It would be fair to assume that Penn State has policies in place for a matter like that and it makes a lot of sense that since Paterno is not the campus police in order to have the allegations investigated the Athletic Director would need to make that decision from that report and there was definitely enough evidence for him to have picked up the phone and brought in the police. 

Can only imagine what would have happened if the police were called by Paterno and it turned out that it was all a lie. Paterno would have been fired on the spot for not following the policies set forth by Penn State. 

One can argue that the protection of a child is more important than a job and that is definitely true. The only issue with that argument is that Paterno did not witness what happened, he had the report from McQueary and since Paterno wasn't the campus police he had no responsibility to investigate it, his responsibility was to report it to his supervisor and he did. 

Last week Paterno held a press conference announcing he was going to retire at the end of this season. Unfortunately for Paterno he did not get the chance the Board of Trustees at Penn State decided to fire him, which was the wrong call. 

Paterno didn't do anything wrong! He did what he supposed to do it was not his fault that there was a cover up and it definitely wasn't his fault that ESPN began broadcasting around the clock of what was going on. 
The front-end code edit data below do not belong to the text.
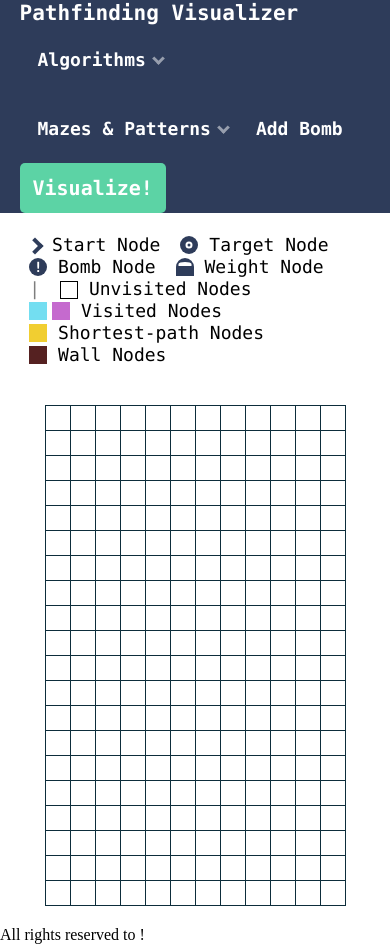
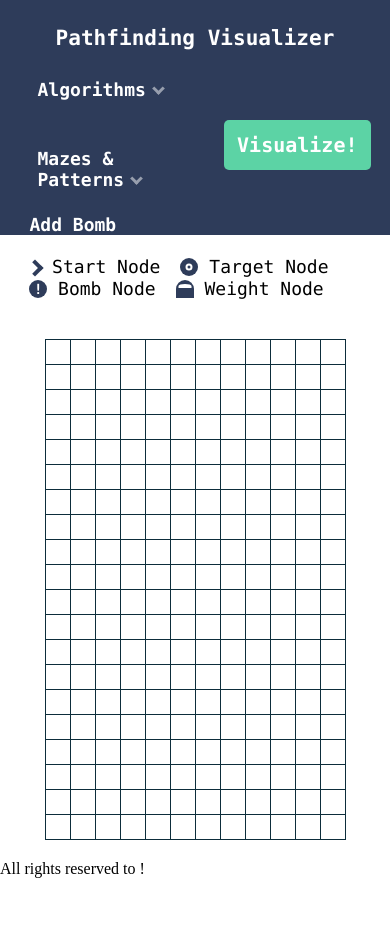
Before and after one commit to bojiix/path-finder, an Angular app: page / in a window 390 px wide. After the commit the page ends 878 px from the top, so only its background shows below. Built offline with nearby package versions, Linux system fonts and the light colour scheme.

Commit message:
draggables

```diff
--- a/src/app/grid/grid.component.scss
+++ b/src/app/grid/grid.component.scss
@@ -27,6 +27,7 @@
 
 .grid-block {
     cursor: pointer;
+    position: relative;
     border: 1px solid rgb(13, 45, 59);
     border-width: 1px 0 0 1px;
     padding: 12px;
@@ -42,3 +43,11 @@
     height: 100%;
     z-index: -1;
 }
+
+.draggable {
+    position: absolute;
+    top: 0;
+    left: 0;
+    width: 100%;
+    height: 100%;
+}
--- a/src/app/grid/grid.component.ts
+++ b/src/app/grid/grid.component.ts
@@ -24,19 +24,48 @@ export class GridComponent implements OnInit, AfterViewInit {
       this.option = option;
       if(!(option in this.draggables) && option != '') {
         this.draggables[option] = 1;
-        console.log(this.draggables[option]);
         let block = this.renderer.createElement('div');
         block.setAttribute("class", option);
-        block.setAttribute("style", "position: absolute");
+        block.setAttribute("style", "position: absolute; top: 50%; left: 50%; transform: translate(-50%, -50%);");
         let block1 = this.renderer.createElement('div');
         if(option == "square bomb-node")
           block1.innerHTML = "!";
-        this.renderer.appendChild(block, block1);
-        this.renderer.appendChild(this.grid.nativeElement.children[0], block);
+        if(option != "start-node")
+          this.renderer.appendChild(block, block1);
+
+        let first = true, to_break = false;
+        const rows = Array.from(this.grid.nativeElement.children);
+
+        for (let row of rows) {
+          if(!first) {
+            const rowArray = Array.from((<any>row).children);
+            for (let toAddInBlock of rowArray) {
+              const children = Array.from((<any>toAddInBlock).children);
+              if(children.length == 0) {
+
+                to_break = true;
+                let parent = this.renderer.createElement('div');
+                parent.setAttribute("class", "draggable");
+                block.addEventListener("click", (e:Event) => this.test(toAddInBlock));
+                this.renderer.appendChild(parent, block);
+                this.renderer.appendChild(toAddInBlock, parent);
+                break;
+              }
+            }
+          }else {
+            first = false;
+          }
+          if(to_break == true)
+            break;
+        }
       }else {
 
       }
     });
+  }
+
+  test(content) {
+    console.log(content);
   }
 
   ngAfterViewInit(){
@@ -136,6 +165,7 @@ export class GridComponent implements OnInit, AfterViewInit {
         first = false;
       }
     });
+    this.draggables = {};
   }
 }
 
--- a/src/app/objects-header/objects-header.component.html
+++ b/src/app/objects-header/objects-header.component.html
@@ -23,21 +23,21 @@
                 </div>
                 Weight Node
             </div>
-            <div style="opacity: 0.5;">|</div>
-            <div>
+            <div class="vertical-line">|</div>
+            <div class="unselectables">
                 <div class="square unvisited"></div>
                 Unvisited Nodes
             </div>
-            <div>
+            <div class="unselectables">
                 <div class="square visited1"></div>
                 <div class="square visited2"></div>
                 Visited Nodes
             </div>
-            <div>
+            <div class="unselectables">
                 <div class="square shortest-path"></div>
                 Shortest-path Nodes
             </div>
-            <div>
+            <div class="unselectables">
                 <div class="square wall"></div>
                 Wall Nodes
             </div>
--- a/src/app/objects-header/objects-header.component.scss
+++ b/src/app/objects-header/objects-header.component.scss
@@ -104,6 +104,10 @@ $sq-sz: 18px;
     }
 }
 
+.vertical-line {
+    opacity: 0.5;
+}
+
 .unvisited {
     border: 1px solid #000;
     transform: translateY(4px);
@@ -162,6 +166,8 @@ $wall: rgb(85, 33, 33);
 
 }
 
-@media only screen and (max-width: 1620px) {
-
+@media only screen and (max-width: 1650px) {
+    .vertical-line, .unselectables {
+        display: none !important;
+    }
 }
--- a/src/app/top-header/top-header.component.html
+++ b/src/app/top-header/top-header.component.html
@@ -1,9 +1,9 @@
 <div class="header">
     <div class="container">
+        <h3 id="title">
+            Pathfinding Visualizer
+        </h3>
         <div class="horiz-list">
-            <h3>
-                Pathfinding Visualizer
-            </h3>
             <div id="left">
                 <div class="hover">
                     <div class="list">Algorithms<div class="arrow down"></div></div>
@@ -18,8 +18,8 @@
                     Add Bomb
                 </div>
             </div>
-            <div id="vis-btn">
-                <div (click)="visualize()">
+            <div id="vis-btn" (click)="visualize()">
+                <div>
                     Visualize!
                 </div>
             </div>
--- a/src/app/top-header/top-header.component.scss
+++ b/src/app/top-header/top-header.component.scss
@@ -14,20 +14,22 @@
     //padding: 15px 0;
 }
 
+#title {
+    display: inline-block;
+    margin-left: 0 !important;
+    margin-right: 10px !important;
+}
+
 .horiz-list {
-    width: 100%;
-    display: block;
-    & > div, h3 {
+    //width: 100%;
+    display: inline-block;
+    & > div {
         display: inline-block;
         margin-right: 10px;
         &:last-of-type {
             margin-right: 0;
             margin-left: 10px;
         }
-    }
-    h3 {
-        margin-left: 0 !important;
-        margin-right: 10px !important;
     }
     & > #vis-btn {
         padding: 0;
@@ -137,13 +139,21 @@
 }
 
 /* Large devices (laptops/desktops, 992px and up) */
-@media only screen and (min-width: 992px) {
+@media only screen and (max-width: 992px) {
 
 }
 
 /* Extra large devices (large laptops and desktops, 1200px and up) */
-@media only screen and (min-width: 1200px) {
-
+@media only screen and (max-width: 1200px) {
+    .container, #title {
+        display: block !important;
+    }
+    #title {
+        text-align: center;
+        padding-top: 25px;
+        padding-bottom: 5px;
+        margin: 0 !important;
+    }
 }
 
 @media only screen and (max-width: 1690px) {
@@ -156,4 +166,21 @@
     #left {
 
     }
+    .container {
+        display: flex;
+        justify-content: space-between;
+        align-items: center;
+        .horiz-list {
+            display: flex;
+            justify-content: space-between;
+            align-items: center;
+            flex: 2;
+        }
+        #title {
+            flex: 1;
+        }
+    }
+    #vis-btn {
+        margin: 0;
+    }
 }
```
So, the trustees took the easy way out and fired Paterno and if he had stayed for the rest of the season the media attention would continue. 

As for McQueary it's hard to imagine what he walked in on and how he felt afterwards. It's easy to say he should have called 911 or at least attempted to protect the child and because he waited till the next day to report to Paterno he's being hounded by the media and has been threatend. 

It's also easy to say what he should have done after witnessing it. Yet, it's not so easy to judge him for not calling the police and here's a couple of visual examples of why: http://www.youtube.com/watch?v=H7dfkZKjWSo,  http://www.youtube.com/watch?v=TRPftyFAVbM and http://www.youtube.com/watch?v=SEBGg71BJoI&feature=related

 

Not only do those videos show a majority of people doing nothing all of them involve children from two that are kidnapping attempts and one that is violent. Unlike those who did not act in those examples in the videos, McQueary did act. If it was because he waited until the next day that makes it morally wrong? A day late is better than not doing anything at all or attempting to cover something up in this case. 

Paterno became the scapegoat thanks to the media and during that time there was more attention on what was going to happen with Paterno's job then what was going to happen to Sandusky. The only reason for that is due to Paterno being symbolic with Penn State. Also, the media has made it seem like Paterno is the monster and yet Paterno wasn't the campus police, he wasn't the one who made a ban that could not be enforced and he certainly did not attempt to cover up what had happened. 

With the Trustees not standing behind Paterno there will continue to be reports about Paterno having his name removed from the Big 10 Championship or Nike being pressured to remove his name from their campus, which will continue to put Penn State in the public eye, when in reality the media needs to move on and find another story or until a company like Nike stands up and sticks it right back to the media and refuses to give into the pressure of having Paterno's name removed.